Virtual CAT assessments
Thank you to everyone who attended our Thomson Rogers Webinar Series “Virtual CAT Assessments” held May 15, 2020 conducted by Thomson Rogers’ personal injury lawyers Leonard Kunka, Stacey Stevens and Matthew Sutton.
Questions & Answers
Q1: What level of detail should be recorded in clinic notes, especially in light of the fact most insurers are only approving 15 mins per session?
The level of detail in the clinic note can be determined on a case by case basis. It is anticipated that not all sessions will produce a significant amount of information that assist in documenting your client’s impairments. Having said that, it is important to keep in mind that your clinic notes help illustrate the client’s struggles. It should be considered best practice to incorporate descriptive summaries of challenging events that have occurred and struggles the client has had in reaching certain goals as well as the positive developments.
Where a client is exhibiting increased difficulties coping due to the current COVID-19 restrictions, it is important to document those increased difficulties because they may lead to additional therapy the client will require. In addition, because we are likely to be in this state of affairs for some period of time, it is likely that there will be increased deterioration in many client’s conditions over time. As discussed during the webinar, increased difficulty in coping due to the current pandemic is not really different from difficulty in coping with any other of life’s stressors. While this stress may be unique, in that we have not encountered it before, it should not be viewed differently than any other activity in life which an injured person has difficulty coping with. Life throws us all kinds of different stressful situations, and if an injured party is having difficulty coping with stressors due to their injury, how is this stress any different than life’s other stressors?
If you find your clinic note is becoming too time consuming, you may want to consider contacting the lawyer on the file to determine if it is appropriate to incorporate that into an interim progress report.
Q2: Since COVID some insurers are continuing with CAT assessments while others have cancelled them. By this time, clients have exhausted, or are near exhausting, their medical rehabilitation benefits and are left without treatment. What can be done to assist these clients?
In cases where it is likely the client will be deemed CAT it would be worthwhile for the lawyer to speak to the adjuster to negotiate the approval of an additional treatment plan in order to prevent the client from deteriorating. Alternatively, the lawyer could approach the lawyers on the tort side of the claim to see if they would be amenable to making an advance payment to cover the costs of the treatment plans.
Q3: I have a client that was discharged from the hospital right when the pandemic started and as a result she has not had opportunities to mobilize in the community (due to both her physical challenges and concerns regarding the pandemic). How would you advise an OT to comment on their independence outside the home on the GOSE, under the current circumstances?
In those circumstances it would be difficult to comment on independence outside of the home. Keep in mind the client’s physical challenges will have no bearing on the GOS-E assessment.
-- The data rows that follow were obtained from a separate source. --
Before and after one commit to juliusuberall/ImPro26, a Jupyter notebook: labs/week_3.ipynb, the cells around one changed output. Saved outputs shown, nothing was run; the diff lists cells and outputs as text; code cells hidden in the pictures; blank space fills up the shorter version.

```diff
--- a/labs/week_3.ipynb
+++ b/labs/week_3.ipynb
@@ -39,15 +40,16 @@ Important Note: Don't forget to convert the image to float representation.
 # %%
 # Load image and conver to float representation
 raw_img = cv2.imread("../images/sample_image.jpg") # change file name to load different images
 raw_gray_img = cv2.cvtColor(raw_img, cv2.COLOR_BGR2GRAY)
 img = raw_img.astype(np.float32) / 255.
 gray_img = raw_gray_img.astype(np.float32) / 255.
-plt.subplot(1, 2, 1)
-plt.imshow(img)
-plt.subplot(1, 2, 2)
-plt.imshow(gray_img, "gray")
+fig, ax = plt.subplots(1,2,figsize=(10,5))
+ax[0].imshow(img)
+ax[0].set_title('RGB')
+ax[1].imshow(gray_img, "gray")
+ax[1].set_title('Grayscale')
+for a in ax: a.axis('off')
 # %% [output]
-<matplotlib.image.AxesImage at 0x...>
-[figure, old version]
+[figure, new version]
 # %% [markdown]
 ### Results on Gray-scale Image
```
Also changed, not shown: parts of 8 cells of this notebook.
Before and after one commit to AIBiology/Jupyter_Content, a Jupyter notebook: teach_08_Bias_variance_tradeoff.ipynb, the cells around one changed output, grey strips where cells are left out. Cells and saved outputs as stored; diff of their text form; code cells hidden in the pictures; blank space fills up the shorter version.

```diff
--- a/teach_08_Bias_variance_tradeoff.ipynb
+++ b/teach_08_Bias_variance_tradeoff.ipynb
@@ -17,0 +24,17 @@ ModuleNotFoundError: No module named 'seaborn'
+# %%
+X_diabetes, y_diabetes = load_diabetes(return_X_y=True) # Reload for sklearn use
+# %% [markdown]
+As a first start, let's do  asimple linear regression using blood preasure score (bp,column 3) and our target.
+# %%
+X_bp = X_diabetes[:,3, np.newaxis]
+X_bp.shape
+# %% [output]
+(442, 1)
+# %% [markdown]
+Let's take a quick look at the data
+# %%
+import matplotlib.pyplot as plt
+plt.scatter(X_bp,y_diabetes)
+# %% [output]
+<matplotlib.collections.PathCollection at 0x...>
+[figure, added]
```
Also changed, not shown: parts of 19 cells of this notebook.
From a TBI point of view, you may want to consider whether the TBI impairments are increasing the client’s concerns regarding the pandemic or preventing that person from making a rational decision as to whether it is safe to go into the community wearing PPE. If that is the case, then that may support a conclusion that the client’s inability to make a rational decision leaves him/her incapable of accessing the community independently.
Q4: I have been asked by Adjuster to withdraw my OCF18’s for a neuopsychological assessment due to COVID and to resubmit only after in persona assessment can be conducted. Should I do this?
The first step would be to reach out to the adjuster and discuss the protocols you have in place to ensure that the test results will be valid. It may be a case of the adjuster needing to be educated on this point. As we know the College has issued a directive that prohibits in person assessments and in response, many neuropsychologists have moved to using a virtual platform where possible. If the adjuster still refuses to approve the OCF-18 then you can refuse to withdraw it and insist on a denial based on the criteria set out in the SABS It will be up to you to decide, in conjunction with the lawyer on the file, whether you should do the assessment on a protected account basis.
Q5: How safe is it to go into people’s homes or take clients into the community when the government still has restrictions in place?
It will be up to the therapist has to assess each individual situation and make a judgment call. If you are hesitant to provide in-home service because you are concerned the client may not have taken appropriate protective measures in their own home, ask the client what they have done to keep their home safe, and if you are not comfortable with that, then do your sessions by zoom or other platform. It is not just about protecting the client, it is about protecting yourself as well. Similarly in terms of community engagement, therapists should not be taking clients out into the community where it will be difficult to maintain social distancing. (ie. do not go for the walk on the boardwalk in the beaches where it will be crowded and instead find a secluded area or park to go for a walk). If going out into public, ensure the client is wearing a mask, and that social distancing is maintained. It will be important to eventually get clients to engage in activities in the community with protective measures in place, because this is likely going to be the norm for at least some period of time ( and perhaps for a long time) and therefore it is going to be important to see if injured parties can cope with this “new normal” of social interaction.